It’s no simple task to create an aggressive, dynamic look for a coupe that stretches approximately 200 inches in length—about the size of a traditional full-size sedan—but the 2014 Rolls-Royce Wraith meets that challenge with a dramatic fastback silhouette that’s complemented by a two-tone exterior paint scheme. Combined with carefully thought-out wheel-to-body proportions, the result is a notably forward-facing stance spearheaded by a fresh execution of the classic Rolls grille.
The subtly retailored front-end appearance was inspired by “a more functionally derived air intake, not unlike that of a jet turbine, giving greater expression to the car’s dynamic promise,” according to the brand. Even the Spirit of Ecstasy herself received a (minor) makeover on the Wraith, being repositioned and re-angled to better accentuate the car’s lines. Moving inside the cabin—through frameless rear-hinged doors—is then likened by Rolls to climbing aboard a yacht. And with good reason, too.
On board the 2014 Rolls-Royce Wraith is an available Canadel Paneling interior that offers a warm, inviting environment created from a light, open-grained wood and impeccable craftsmanship. The look is complemented by black chrome, natural-grain leather, ambient lighting and the brand’s striking Starlight Headliner. This unique Rolls feature is created by hand-weaving 1,340 separate fiber-optic lighting units into the vehicle’s leather headliner to provide a canopy that echoes a starry night’s sky.
What does it take to propel roughly 5,200 lbs. of Rolls-Royce from 0-60 in a mere 4.4 seconds? A 6.6-liter V12 engine with twin turbocharging and outputs of 624 hp and 590 lb.-ft. of torque, mated to an eight-speed automatic transmission from the experts at ZF. With that powertrain doing the honors, the 2014 Rolls-Royce Wraith also can reach an electronically limited top speed of 155 mph and claims the crown as the most powerful car to ever roll off the assembly line for the brand.
Of course, that isn’t just any eight-speed gearbox managing the Wraith’s power; it’s a cutting-edge unit that can access GPS data for the route ahead and prepare for the appropriate shifts in advance. Philip Harnett, a Rolls-Royce product manager, explains: “Consider piloting Wraith in its natural environment, through the twisting roads of an Alpine pass for example. While negotiating a hairpin, approaching an inviting series of bends, the car knows its location; it sees what you are seeing, but importantly is also anticipating what is to come.

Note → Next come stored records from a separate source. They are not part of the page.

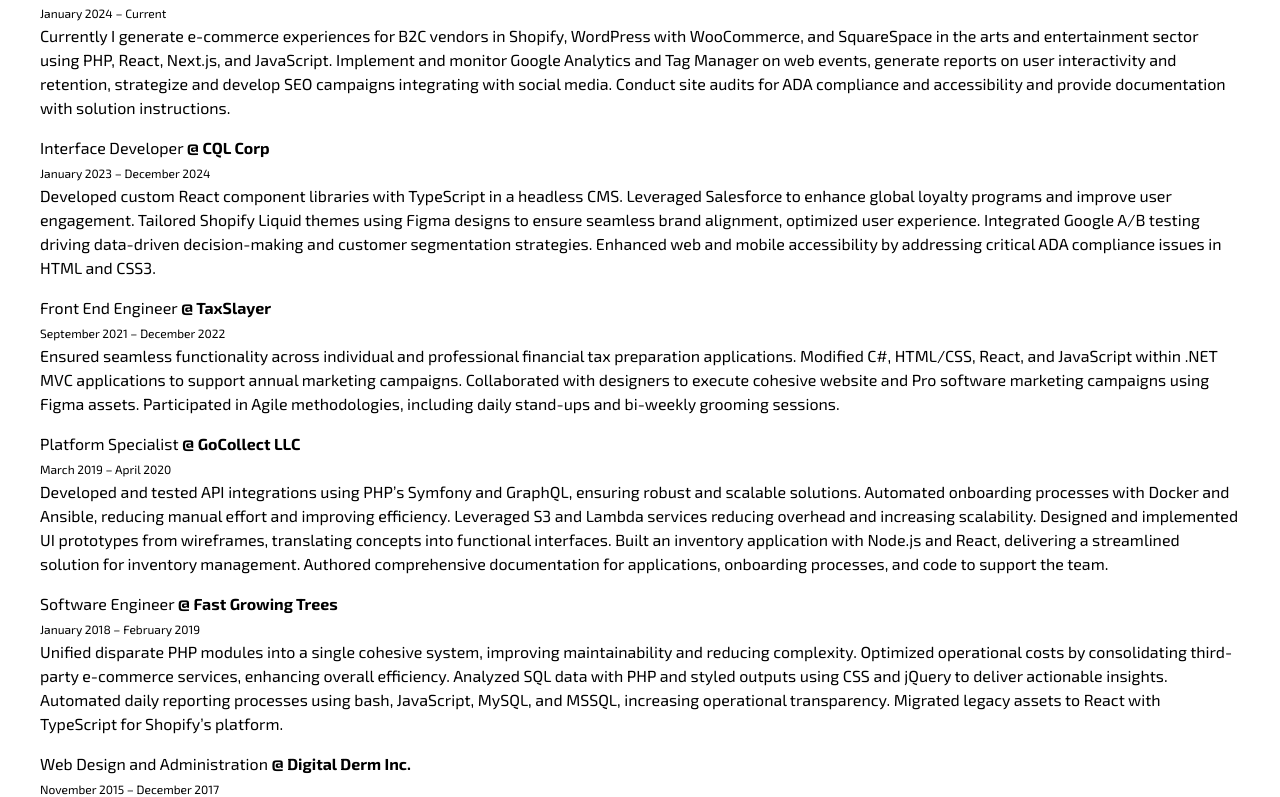
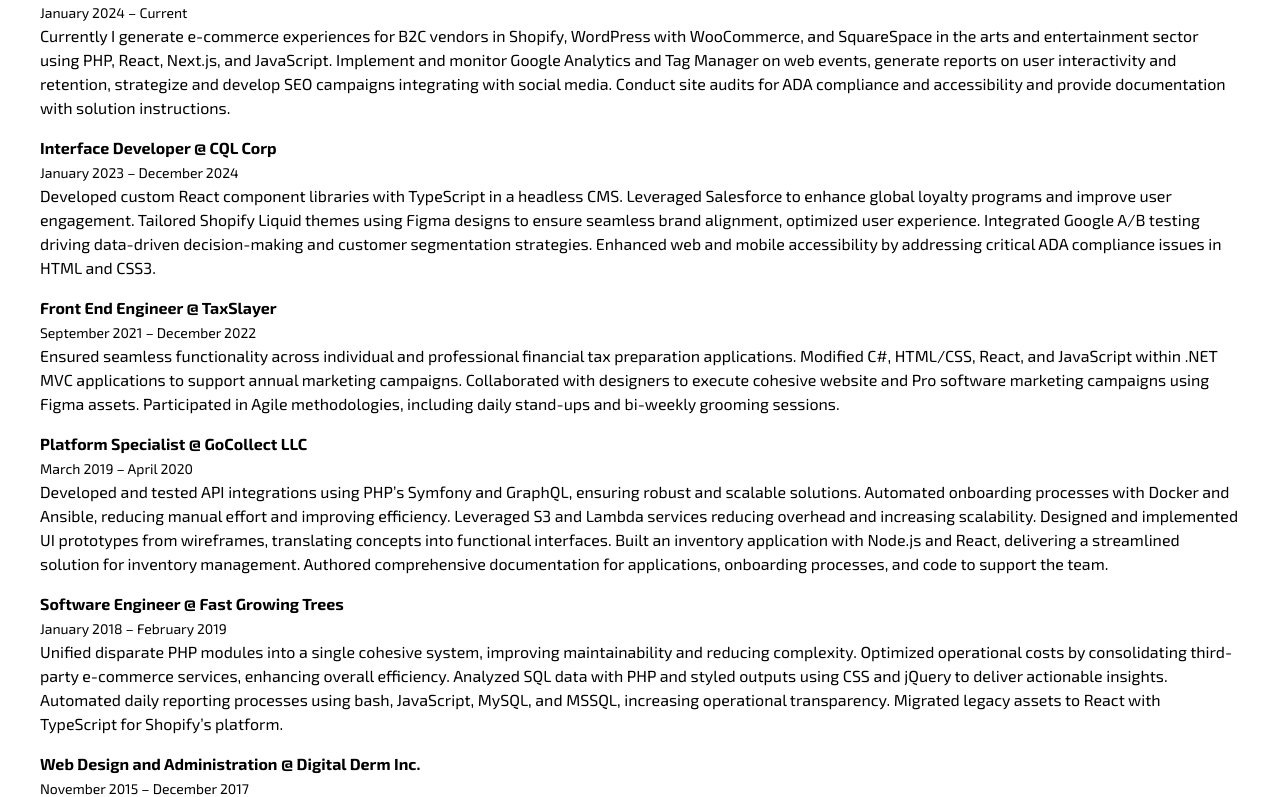
Before and after one commit to JennHaggerty/jenniferhaggerty.com, a Next.js app: page / in a window 1280 px wide. Shown: the part 1245-2042 px from the top of the page. Built offline with nearby package versions, Linux system fonts and the light colour scheme.

Commit message:
Tweaked styles in Experience section

```diff
--- a/app/components/Index.tsx
+++ b/app/components/Index.tsx
@@ -91,10 +91,11 @@
             <h3>Experience</h3>
             <div>
               <p>
-                Web Developer and Administration{" "}
-                <span className="font-bold">@ Freelance</span>
+                <span className="font-bold">
+                  Web Developer and Administration @ Freelance
+                </span>
                 <br />
-                <span className="text-xs!">January 2024 – Current</span>
+                <span className="text-sm!">January 2024 – Current</span>
                 <br />
                 Currently I generate e-commerce experiences for B2C vendors in
                 Shopify, WordPress with WooCommerce, and SquareSpace in the arts
@@ -107,10 +108,11 @@
                 instructions.
               </p>
               <p>
-                Interface Developer{" "}
-                <span className="font-bold">@ CQL Corp</span>
+                <span className="font-bold">
+                  Interface Developer @ CQL Corp
+                </span>
                 <br />
-                <span className="text-xs!">January 2023 – December 2024</span>
+                <span className="text-sm!">January 2023 – December 2024</span>
                 <br />
                 Developed custom React component libraries with TypeScript in a
                 headless CMS. Leveraged Salesforce to enhance global loyalty
@@ -122,10 +124,11 @@
                 critical ADA compliance issues in HTML and CSS3.
               </p>
               <p>
-                Front End Engineer{" "}
-                <span className="font-bold">@ TaxSlayer</span>
+                <span className="font-bold">
+                  Front End Engineer @ TaxSlayer
+                </span>
                 <br />
-                <span className="text-xs!">September 2021 – December 2022</span>
+                <span className="text-sm!">September 2021 – December 2022</span>
                 <br />
                 Ensured seamless functionality across individual and
                 professional financial tax preparation applications. Modified
@@ -137,10 +140,11 @@
                 sessions.
               </p>
               <p>
-                Platform Specialist{" "}
-                <span className="font-bold">@ GoCollect LLC</span>
+                <span className="font-bold">
+                  Platform Specialist @ GoCollect LLC
+                </span>
                 <br />
-                <span className="text-xs!">March 2019 – April 2020</span>
+                <span className="text-sm!">March 2019 – April 2020</span>
                 <br />
                 Developed and tested API integrations using PHP’s Symfony and
                 GraphQL, ensuring robust and scalable solutions. Automated
@@ -155,10 +159,11 @@
                 to support the team.
               </p>
               <p>
-                Software Engineer{" "}
-                <span className="font-bold">@ Fast Growing Trees</span>
+                <span className="font-bold">
+                  Software Engineer @ Fast Growing Trees
+                </span>
                 <br />
-                <span className="text-xs!">January 2018 – February 2019</span>
+                <span className="text-sm!">January 2018 – February 2019</span>
                 <br />
                 Unified disparate PHP modules into a single cohesive system,
                 improving maintainability and reducing complexity. Optimized
@@ -171,10 +176,11 @@
                 for Shopify’s platform.
               </p>
               <p>
-                Web Design and Administration{" "}
-                <span className="font-bold">@ Digital Derm Inc.</span>
+                <span className="font-bold">
+                  Web Design and Administration @ Digital Derm Inc.
+                </span>
                 <br />
-                <span className="text-xs!">November 2015 – December 2017</span>
+                <span className="text-sm!">November 2015 – December 2017</span>
                 <br />
                 Migrated hosting services from GoDaddy to AWS, achieving
                 significant cost savings and improved scalability. Converted
```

It knows when a sweeping curve approaches and can predict how you wish to drive through it. Easing off the accelerator tells Wraith that this is no cruise on a straight country road. Rather, the driver is controlling speed to negotiate a series of bends. Instead of shifting up a gear to allow more relaxed cruising, the lower gear is held, thereby ensuring the powertrain is perfectly primed and ready to accelerate from the corner.”

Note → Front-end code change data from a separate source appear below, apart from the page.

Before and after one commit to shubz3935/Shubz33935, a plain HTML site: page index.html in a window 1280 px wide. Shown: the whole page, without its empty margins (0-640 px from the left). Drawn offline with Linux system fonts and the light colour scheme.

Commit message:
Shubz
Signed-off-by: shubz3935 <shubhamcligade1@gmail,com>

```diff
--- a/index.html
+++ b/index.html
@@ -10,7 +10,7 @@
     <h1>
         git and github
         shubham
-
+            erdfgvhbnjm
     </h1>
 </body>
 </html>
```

With the growing popularity and cultural awareness of today’s newest exotic supercars—from the likes of Lamborghini, Ferrari and McLaren—the upper reaches of the U.S. marketplace have seen a clear shift in demand toward true high-performance entries that can top 200 mph and sprint from 0-60 in closer to 3 seconds than 4. But you aren’t going to be able to squeeze four people into a Lamborghini Aventador, and El Toro isn’t exactly known for its all-weather daily drivers. That leaves a bit of white space still available for cars like the 2014 Rolls-Royce Wraith, which should help the company stay in the black for the foreseeable future.